- Required work
The word "lang" marks the lines to copy; find all of them in the entries below.

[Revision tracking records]
↓

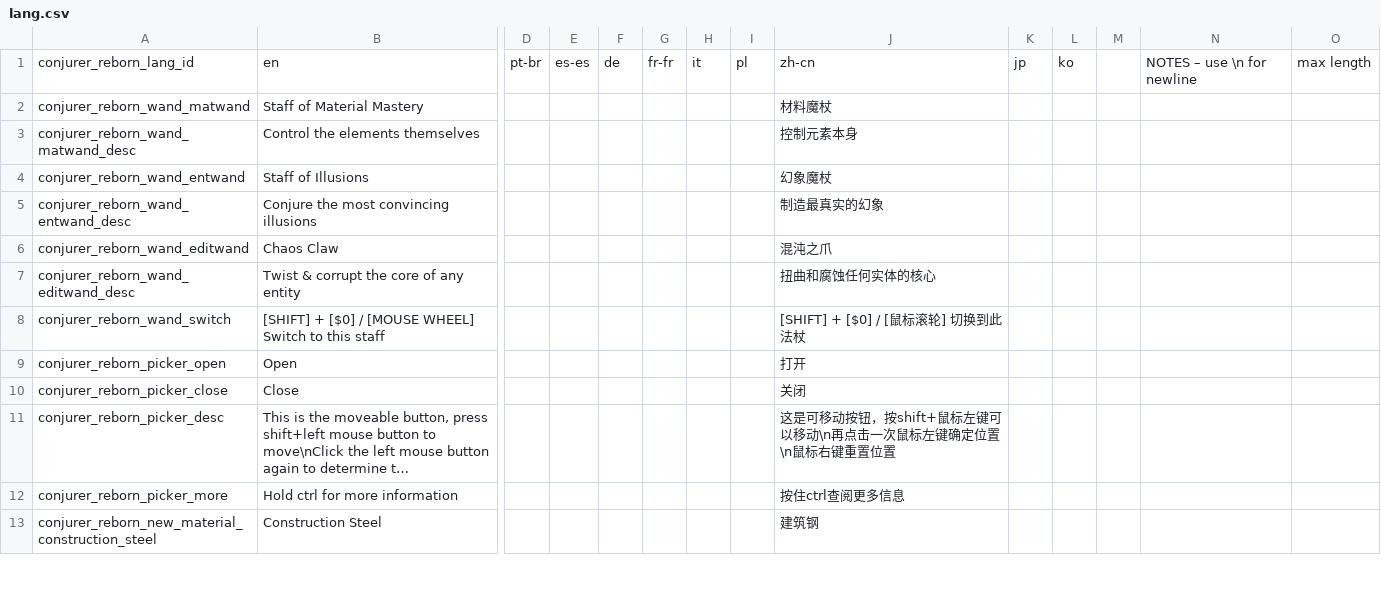
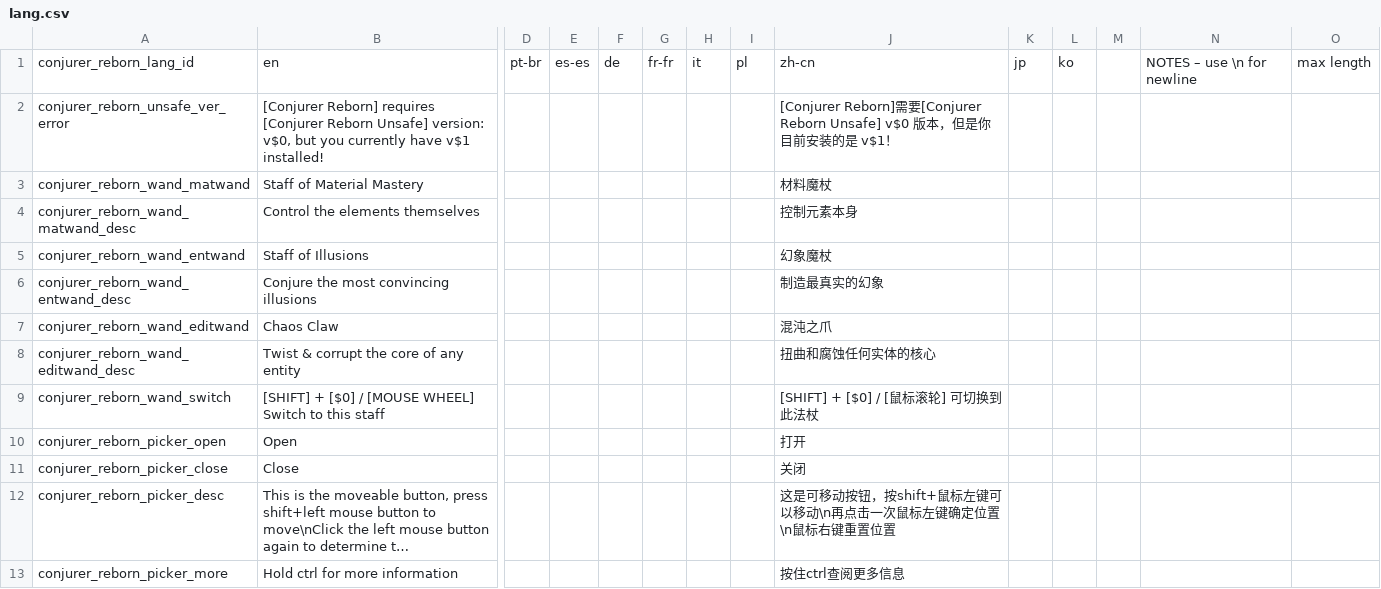
Before and after one commit to KagiamamaHIna/conjurer_reborn, a CSV file: files/lang/lang.csv, drawn as a sheet; only a part is shown, gaps mark what is left out; the shorter side is filled out with more unchanged rows; long unchanged cells end in …; addresses are those after the commit; rows hold the shown columns only; the diff covers the shown part only; the diff names each change by its address in the sheet, - before the commit and + after, or states it on an @@ line.

```diff
--- a/files/lang/lang.csv
+++ b/files/lang/lang.csv
+row 2: conjurer_reborn_unsafe_ver_error | [Conjurer Reborn] requires [Conjurer Reborn Unsafe] version: v$0, but you currently have v$1 installed! |  |  |  |  |  |  | [Conjurer Reborn]需要[Conjurer Reborn Unsafe] v$0 版本，但是你目前安装的是 v$1！
-J9: [SHIFT] + [$0] / [鼠标滚轮] 切换到此法杖
+J9: [SHIFT] + [$0] / [鼠标滚轮] 可切换到此法杖
```
Also changed, not shown: 37 added rows elsewhere in this file, 24 other files.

↑

- Task output
Before and after one commit to KagiamamaHIna/conjurer_reborn, a CSV file: files/lang/lang.csv, drawn as a sheet; only a part is shown, gaps mark what is left out; the shorter side is filled out with more unchanged rows; long unchanged cells end in …; addresses are those after the commit; rows hold the shown columns only; the diff covers the shown part only; the diff names each change by its address in the sheet, - before the commit and + after, or states it on an @@ line.
--- a/files/lang/lang.csv
+++ b/files/lang/lang.csv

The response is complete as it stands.